Hawass to give US lectures to promote tourism in Egypt

Nevine El-Aref , Thursday 9 Jun 2011

Egypt's antiquities minister is actively trying to reawaken the country's tourism industry, arguing the economy will only suffer more without a vibrant tourism sector


Minister of State for Antiquities Zahi Hawass travelled today to the United States to promote tourism to Egypt. Hawass will make a tour of five states, delivering lectures as part of the framework of cooperation between both countries’ ministries of state for antiquities and tourism. The ministries hope to promote tourism to Egypt and regain the number of tourists that once flocked to the country to admire its old civilisations and enjoy its sun and sand.

It is no secret that tourism is one of Egypt’s main sources of national income, some of which is used for several archaeological projects and building new museums. It also increases the living standard of those people who work in the tourism field such as hotels, cafeterias, restaurants and bazaars’ owners.

Hawass told Ahram Online before his departure to the States that he will explain to the whole world that Egyptian youths were the ones that protected the Egyptian museum during chaotic night of 28 January. He will also argue that the one million tourists who were in Egypt during the revolution returned safe and sound to their countries.

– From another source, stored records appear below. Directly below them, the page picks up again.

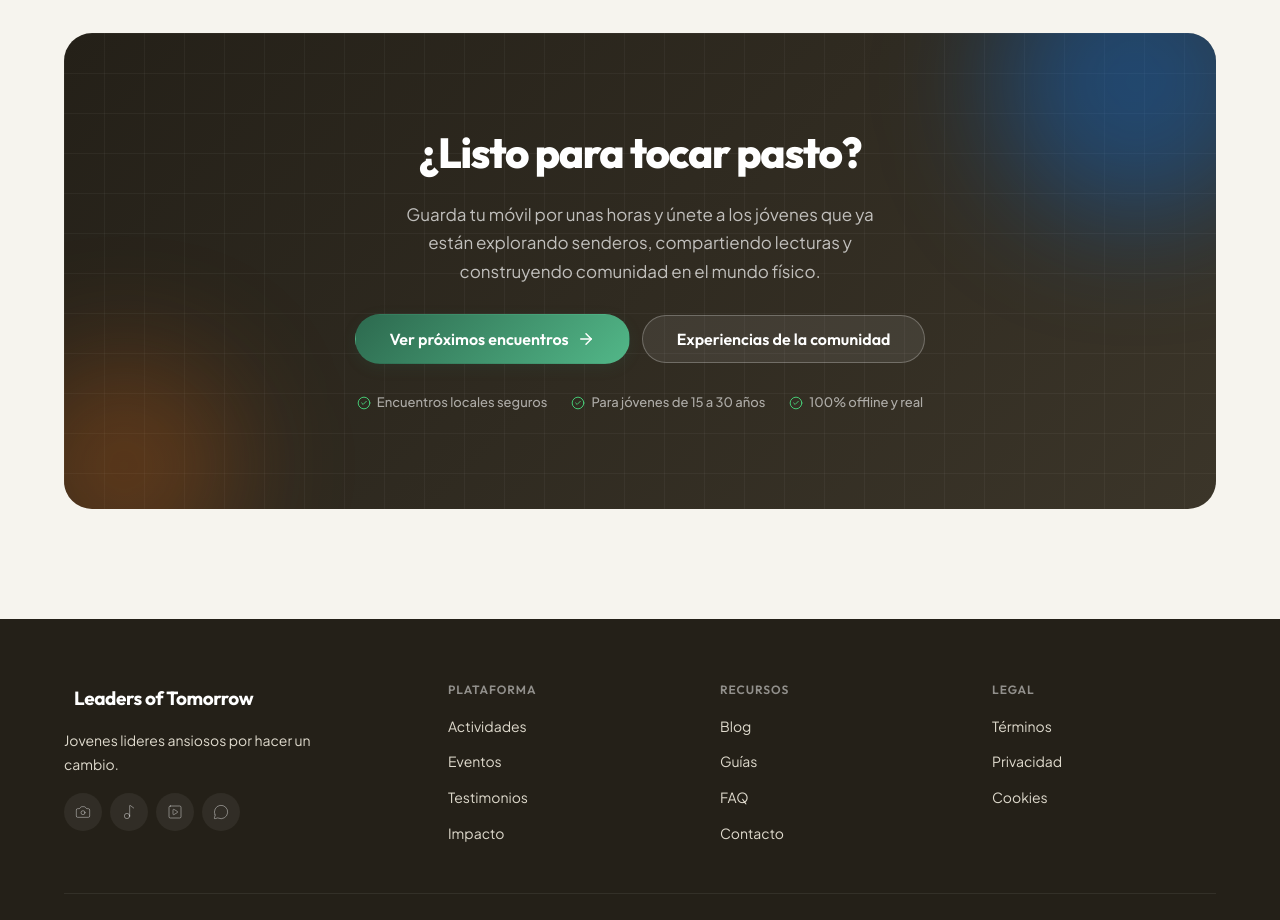
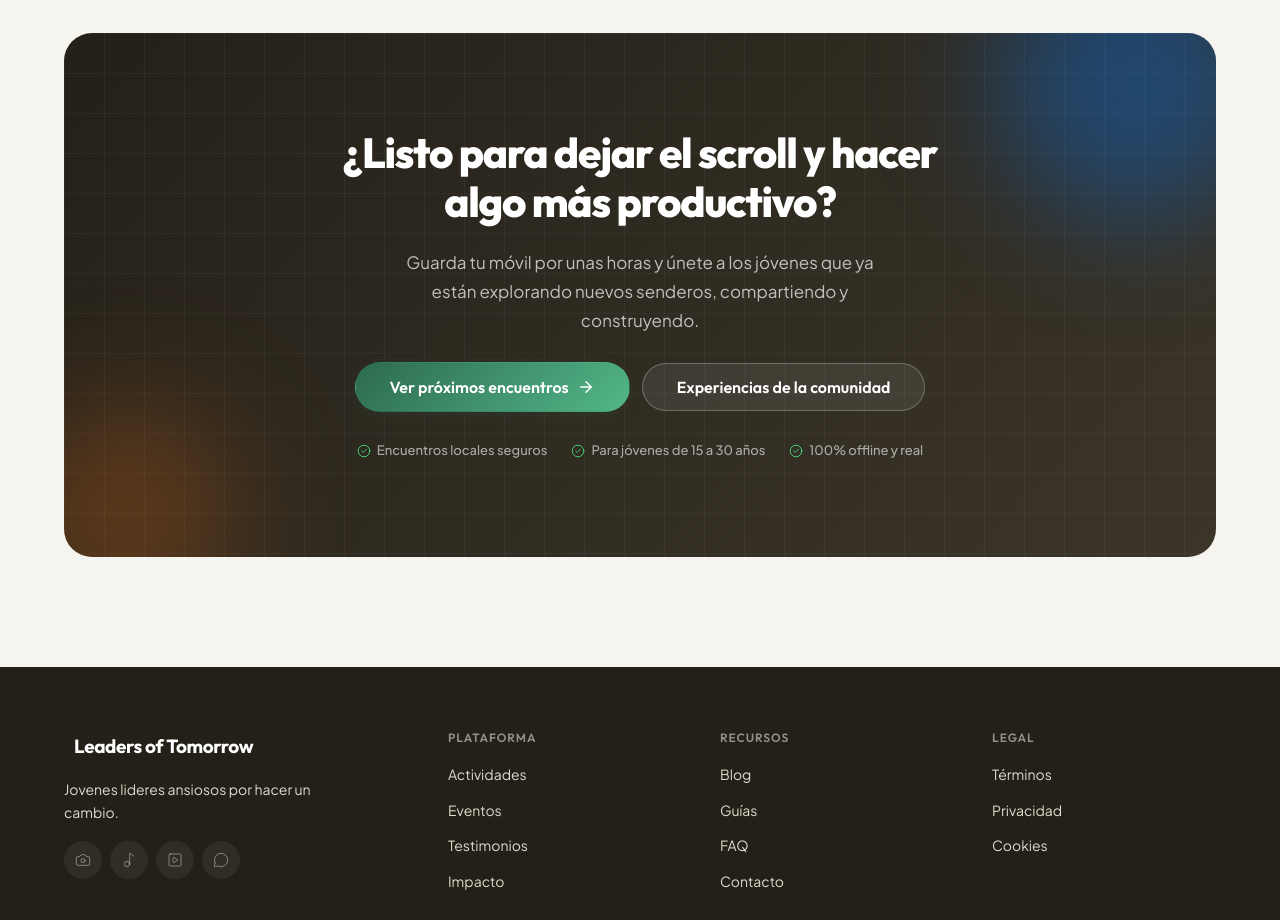
Before and after one commit to Mr-Codex22/TocaPasto-, a React (Vite) app: page / in a window 1280 px wide. Shown: the part 6120-7040 px from the top of the page. Built offline with nearby package versions, Linux system fonts and the light colour scheme.

Commit message:
cambio de un enunciado

```diff
--- a/src/components/CtaSection.tsx
+++ b/src/components/CtaSection.tsx
@@ -12,9 +12,9 @@ export default function CtaSection() {
           <div className="cta__shape cta__shape--1" />
           <div className="cta__shape cta__shape--2" />
 
-          <h2 className="cta__title">¿Listo para tocar pasto?</h2>
+          <h2 className="cta__title">¿Listo para dejar el scroll y hacer algo más productivo?</h2>
           <p className="cta__text">
-            Guarda tu móvil por unas horas y únete a los jóvenes que ya están explorando senderos, compartiendo lecturas y construyendo comunidad en el mundo físico.
+            Guarda tu móvil por unas horas y únete a los jóvenes que ya están explorando nuevos senderos, compartiendo y construyendo.
           </p>
           <div className="cta__actions">
             <a
```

The antiquities minister also stated that in collaboration with Minister of Tourism Mounir Fakhry Abdel Nour, a scheduled cooperation programme will be organised between both ministries in several international countries in order to promote tourism to Egypt.

In mid July, Hawass is to travel to Brussels to give his first multimedia lecture. “I am looking forward to talking about the latest archaeological research in Egypt and the future work to protect our ancient monuments,” Hawass said.

“We will be promoting tourism in Egypt, both for the sake of our economy and for the benefit of our ancient monuments,” said Hawass. He added that: “We need visitors to return to this country, because without them the funds that we use to maintain our sites and museums will disappear, and Egypt’s economy will continue to suffer.”

Short link: